It's not just that Ernie Irvan has awakened from a coma, shed his life-support system and beaten death on a 10-to-l long shot. It's that only two months after his awful crash during practice at Michigan International Speedway. Irvan is up and about. Bouncy, chipper, chatty, alert. Hopping motor scooters and riding horses—against doctors' orders, of course.
He has recovered sufficiently to have developed a phobia, not of enduring another bad wreck, but of going back to being nobody. It is common among the men who drive NASCAR's Winston Cup circuit: a fear of obscurity that overshadows all the usual human fears. And so, of course, Irvan is bent on getting back into the kind of car that nearly killed him.
The patch over his left eye notwithstanding, Irvan exudes the classic California demeanor, the sense that everything's cool. Really. Except for the frequency with which he expresses to friends and relatives and reporters what he calls "the fear of being forgotten." Though his cars and crew at Robert Yates Racing wait faithfully for the moment when Irvan is deemed ready to drive again, doctors expect him to miss at least a year. There is a chance that he won't be able to return at all. And Irvan knows that in NASCAR, "the deal is, out of sight, out of mind."
There are 16 days in August and September that Irvan docs not remember. Most mercifully absent from his memory is the early morning of Aug. 20, when, during practice for the Good-wrench 400, the right front tire failed on his Ford Thunderbird, sending the car slamming broadside into a concrete retaining wall on the two-mile Michigan oval. (Reports of a nearly head-on crash were erroneous.) For three days Irvan lay comatose, his skull "cracked like an eggshell," says one of his doctors. He had severe contusions of the brain and the lungs. For two weeks he lay in fitful semiconsciousness while his wife, Kim, kept him from pulling at the 14 tubes running in and out of his body.

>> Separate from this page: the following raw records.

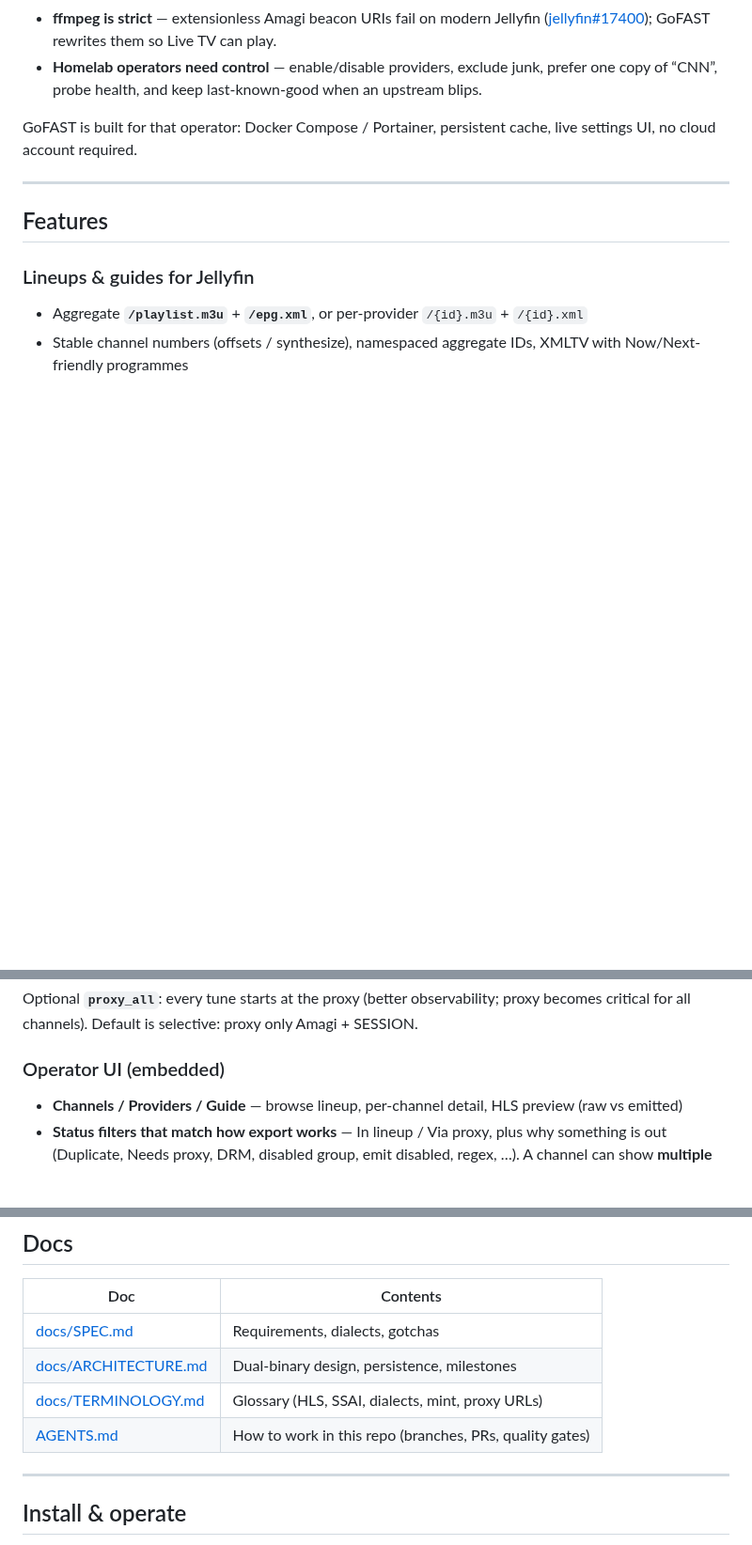
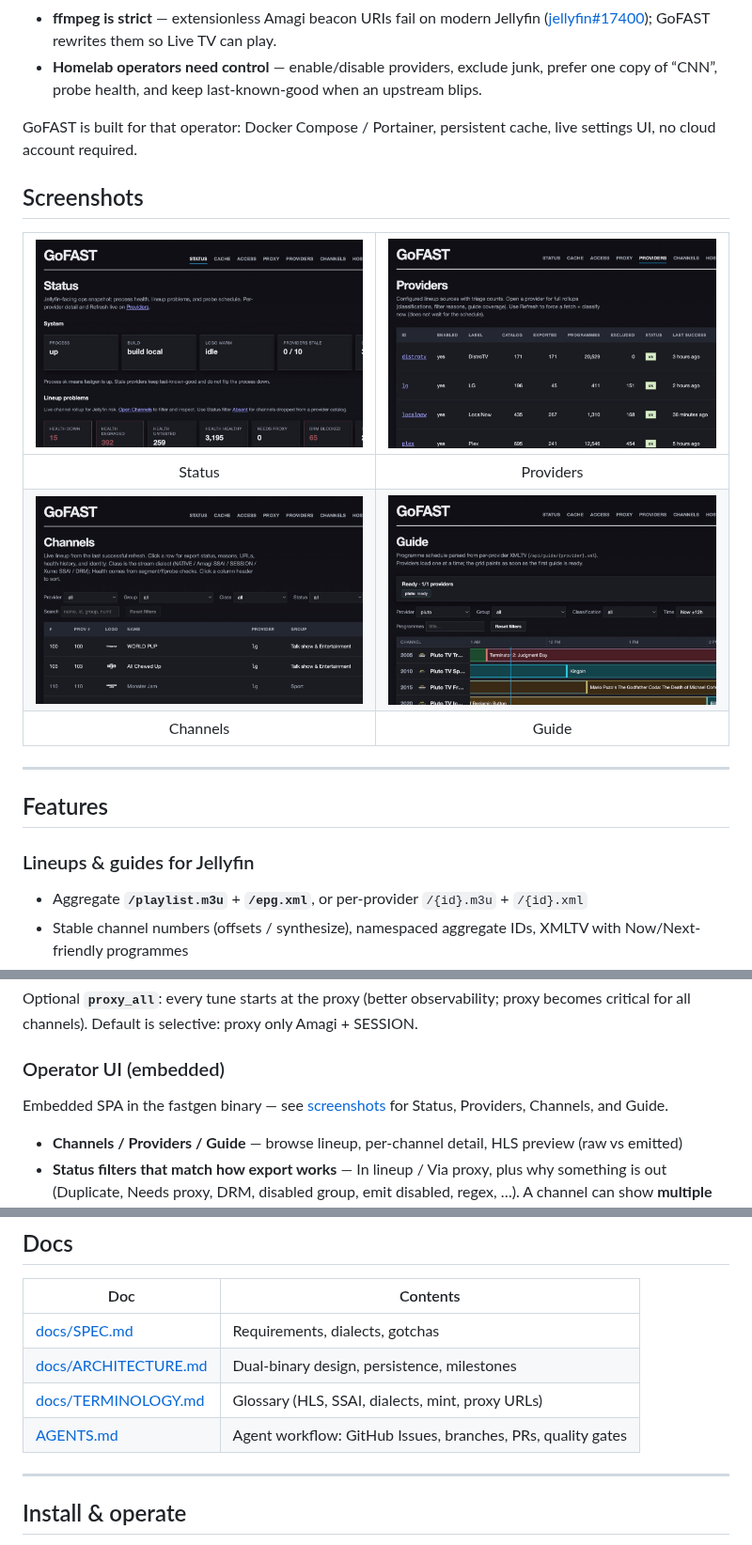
Before and after one commit to aurum-alpha/gofast, a Markdown page: README.md, 3 parts joined by grey strips. Shown at 94% size. GitHub-like rendering; pictures changed too: docs/screenshots/channels.jpg (added), docs/screenshots/guide.jpg (added), docs/screenshots/providers.jpg (added); blank space fills up the shorter version.

```diff
--- a/README.md
+++ b/README.md
@@ -25,6 +25,14 @@ Gen works standalone. Add the proxy when you want Amagi / SESSION playback (or f
 - **Homelab operators need control** — enable/disable providers, exclude junk, prefer one copy of “CNN”, probe health, and keep last-known-good when an upstream blips.
 
 GoFAST is built for that operator: Docker Compose / Portainer, persistent cache, live settings UI, no cloud account required.
+
+## Screenshots
+
+| ![Status](docs/screenshots/status.jpg) | ![Providers](docs/screenshots/providers.jpg) |
+|:---:|:---:|
+| Status | Providers |
+| ![Channels](docs/screenshots/channels.jpg) | ![Guide](docs/screenshots/guide.jpg) |
+| Channels | Guide |
 
 ---
 
@@ -68,6 +76,8 @@ Providers are **Go packages compiled into fastgen** — not plugins. YAML only o
 Optional **`proxy_all`**: every tune starts at the proxy (better observability; proxy becomes critical for all channels). Default is selective: proxy only Amagi + SESSION.
 
 ### Operator UI (embedded)
+
+Embedded SPA in the fastgen binary — see [screenshots](#screenshots) for Status, Providers, Channels, and Guide.
 
 - **Channels / Providers / Guide** — browse lineup, per-channel detail, HLS preview (raw vs emitted)
 - **Status filters that match how export works** — In lineup / Via proxy, plus why something is out (Duplicate, Needs proxy, DRM, disabled group, emit disabled, regex, …). A channel can show **multiple** reasons at once
@@ -122,7 +132,7 @@ Optional once-per-local-day digest so you can see overnight refresh/health/lineu
 | [docs/SPEC.md](docs/SPEC.md) | Requirements, dialects, gotchas |
 | [docs/ARCHITECTURE.md](docs/ARCHITECTURE.md) | Dual-binary design, persistence, milestones |
 | [docs/TERMINOLOGY.md](docs/TERMINOLOGY.md) | Glossary (HLS, SSAI, dialects, mint, proxy URLs) |
-| [AGENTS.md](AGENTS.md) | How to work in this repo (branches, PRs, quality gates) |
+| [AGENTS.md](AGENTS.md) | Agent workflow: GitHub Issues, branches, PRs, quality gates |
 
 ---
 
```
Also changed, not shown: AGENTS.md (+27 -11 lines).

He can shrug now at how close he came to death. He can even shrug at the deluge of medical bills that, he says, "could be two million bucks" before his ordeal is over (most of his expenses will be covered by NASCAR's, Yates's and his own insurance). What haunts him is knowing where he was at 8:19 a.m. on the day of the crash: just shy of the pinnacle of his sport. Irvan was closing in on Dale Earnhardt in the race for this year's Winston Cup season championship. Now, he says, "nobody remembers that I was in the championship hunt. Well, maybe they do. But not much."
To be sure, the hot story now among NASCAR's cult legions is Earnhardt's seventh season championship, a feat that ties Richard Petty's career record. Little noted is the fact that Earnhardt cakewalked to the title because Irvan was no longer around him, on his bumper, beside him or in front of him.

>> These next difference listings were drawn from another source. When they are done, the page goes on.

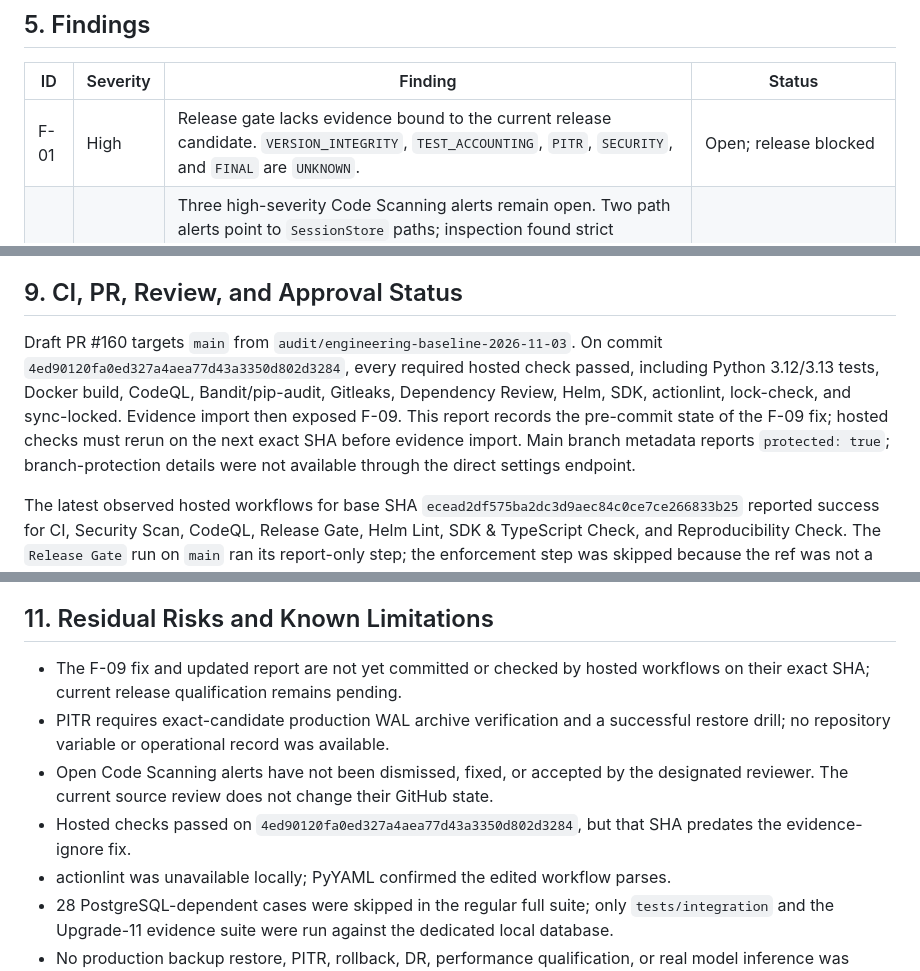
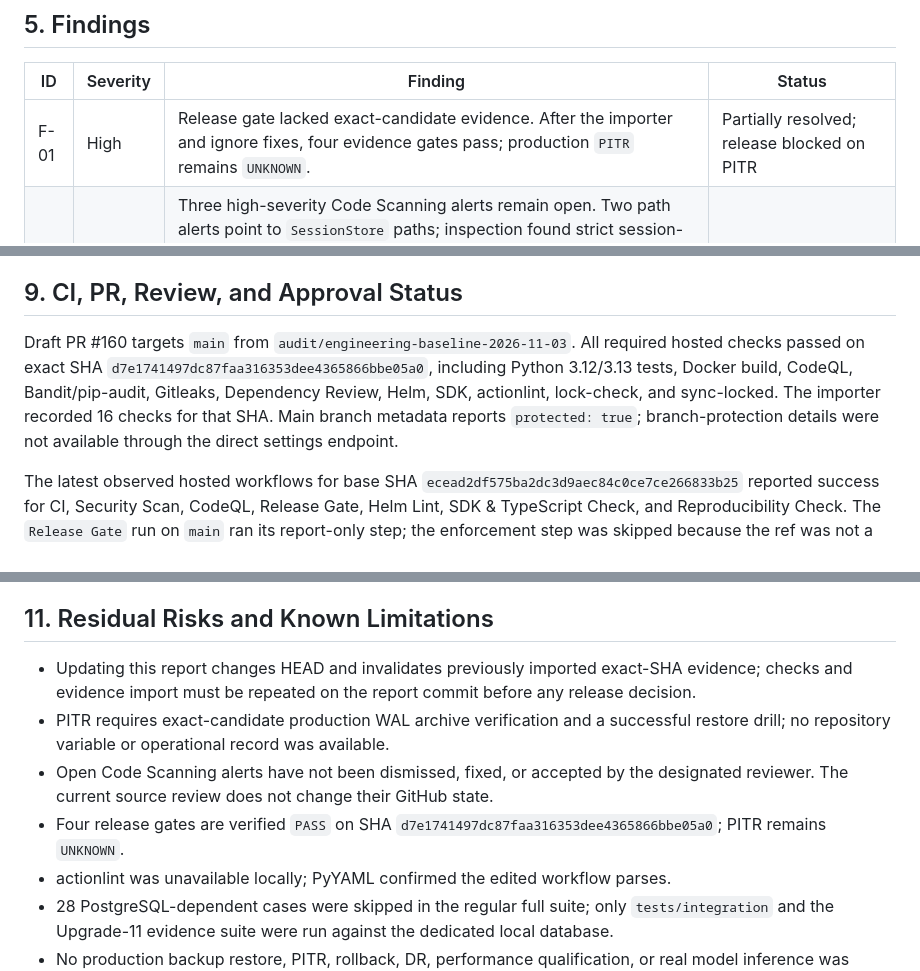
Before and after one commit to cvsz/zcoder, a Markdown page: Final-Report.md, 3 parts joined by grey strips. GitHub-like rendering.

```diff
--- a/Final-Report.md
+++ b/Final-Report.md
@@ -35,7 +35,7 @@ The canonical Python package is `src/zcoder/`, with API, config, core, domain, e
 
 | ID | Severity | Finding | Status |
 |---|---|---|---|
-| F-01 | High | Release gate lacks evidence bound to the current release candidate. `VERSION_INTEGRITY`, `TEST_ACCOUNTING`, `PITR`, `SECURITY`, and `FINAL` are `UNKNOWN`. | Open; release blocked |
+| F-01 | High | Release gate lacked exact-candidate evidence. After the importer and ignore fixes, four evidence gates pass; production `PITR` remains `UNKNOWN`. | Partially resolved; release blocked on PITR |
 | F-02 | High | Three high-severity Code Scanning alerts remain open. Two path alerts point to `SessionStore` paths; inspection found strict session-ID validation, resolved-root containment, symlink rejection, and traversal rejection coverage. The third alert is a test assertion that checks exact membership in an allowed-origin set. These appear to be static-analysis false positives, but they remain open pending governed alert disposition. | Open; no exploit confirmed in reviewed paths |
 | F-03 | Medium | Ten medium-severity Code Scanning alerts remain open: eight log-injection alerts in `services/coder.py`, one wildcard UDP beacon listener, and one stack-trace exposure alert. The inspected logger fields are JSON-encoded or omitted by the text formatter; the API error path returns a generic 500 body; the UDP listener is intentionally used for LAN beacon discovery. No exploit was confirmed in these reviewed paths. | Open; review and alert disposition still required |
 | F-04 | Medium | Python support metadata was inconsistent: README advertised 3.10+, Ruff/Black targeted 3.10, while package and CI require 3.12+. | Fixed locally |
@@ -92,7 +94,7 @@ The 28 skipped tests require a PostgreSQL test container/endpoint that the regul
 
 ## 9. CI, PR, Review, and Approval Status
 
-Draft PR #160 targets `main` from `audit/engineering-baseline-2026-11-03`. On commit `4ed90120fa0ed327a4aea77d43a3350d802d3284`, every required hosted check passed, including Python 3.12/3.13 tests, Docker build, CodeQL, Bandit/pip-audit, Gitleaks, Dependency Review, Helm, SDK, actionlint, lock-check, and sync-locked. Evidence import then exposed F-09. This report records the pre-commit state of the F-09 fix; hosted checks must rerun on the next exact SHA before evidence import. Main branch metadata reports `protected: true`; branch-protection details were not available through the direct settings endpoint.
+Draft PR #160 targets `main` from `audit/engineering-baseline-2026-11-03`. All required hosted checks passed on exact SHA `d7e1741497dc87faa316353dee4365866bbe05a0`, including Python 3.12/3.13 tests, Docker build, CodeQL, Bandit/pip-audit, Gitleaks, Dependency Review, Helm, SDK, actionlint, lock-check, and sync-locked. The importer recorded 16 checks for that SHA. Main branch metadata reports `protected: true`; branch-protection details were not available through the direct settings endpoint.
 
 The latest observed hosted workflows for base SHA `ecead2df575ba2dc3d9aec84c0ce7ce266833b25` reported success for CI, Security Scan, CodeQL, Release Gate, Helm Lint, SDK & TypeScript Check, and Reproducibility Check. The `Release Gate` run on `main` ran its report-only step; the enforcement step was skipped because the ref was not a release tag. These results predate the local uncommitted changes in this report and do not qualify those changes.
 
@@ -104,10 +106,10 @@ No release tag, artifact publication, container publication, deployment, or prod
 
 ## 11. Residual Risks and Known Limitations
 
-- The F-09 fix and updated report are not yet committed or checked by hosted workflows on their exact SHA; current release qualification remains pending.
+- Updating this report changes HEAD and invalidates previously imported exact-SHA evidence; checks and evidence import must be repeated on the report commit before any release decision.
 - PITR requires exact-candidate production WAL archive verification and a successful restore drill; no repository variable or operational record was available.
 - Open Code Scanning alerts have not been dismissed, fixed, or accepted by the designated reviewer. The current source review does not change their GitHub state.
-- Hosted checks passed on `4ed90120fa0ed327a4aea77d43a3350d802d3284`, but that SHA predates the evidence-ignore fix.
+- Four release gates are verified `PASS` on SHA `d7e1741497dc87faa316353dee4365866bbe05a0`; PITR remains `UNKNOWN`.
 - actionlint was unavailable locally; PyYAML confirmed the edited workflow parses.
 - 28 PostgreSQL-dependent cases were skipped in the regular full suite; only `tests/integration` and the Upgrade-11 evidence suite were run against the dedicated local database.
 - No production backup restore, PITR, rollback, DR, performance qualification, or real model inference was performed.
```
Also changed, not shown: other parts of Final-Report.md (+8 -6 lines).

NASCAR is big on showing the world how it can stop and bow its head and weep for its dead (Alan Kulwicki, Davey Allison. Neil Bonnett and Rodney Orr were all killed within the last two years). Yet immediately after a funeral NASCAR roars away, all eyes ahead down the track, "WFO," as they like to say, referring to running with the throttle "wide——open." Denial is an occupational necessity. The drivers, the mechanics, the owners can't wait on anybody. Sit in the pits an extra 20 seconds, and you're out of it. Forget sitting out a year.
So there is an undercurrent of anxiety to Irvan's otherwise welcome R and R on his farm near Mooresville, N.C., with Kim, their 14-month-old daughter, Jordan, and their prize Paso fino horses, which go for an average of $50,000 a head. "Ernie appears largely to have escaped the cognitive, emotional and fatigue problems so often associated with [a neurological) injury as severe as his," says Dr. James McDeavitt, medical director of the Charlotte Institute of Rehabilitation, from which Irvan was released on Sept. 30. "I've seen very few patients recover that well from injuries that severe." And Irvan's lungs, McDeavitt says, are "completely healed."
By Oct. 14 Irvan was doing so well that he stopped his physical rehabilitation and was permitted routine workouts at a gym. Now the biggest obstacle to the resumption of his career lies beneath the eye patch, where damaged nerves and muscles cause double vision and deny him the depth perception so essential to race drivers. It is uncertain how much eye-muscle coordination Irvan will recover. He understands, he says, that his doctors "can't guarantee I'll ever race again."
What a thought for Irvan, 35, who had risen so far. In 1982 he set out from Salinas, Calif., in a pickup towing a basic race car frame that he had built himself. He had $300, hardly enough to make it to North Carolina, the epicenter of stock car racing. So, he says, "I stopped in Vegas and won about $400 more playing blackjack." He arrived in Charlotte, and with his pay from odd jobs he built a dirt-track car on the frame he had brought and got a racing engine from Keith Dorton, a builder accustomed to granting credit to struggling racers. "Keith told me about the times when Dale Earnhardt wouldn't have food but had to have an engine," says Irvan. "Keith would let him have one and not worry about it—Dale could pay him in six months or whenever."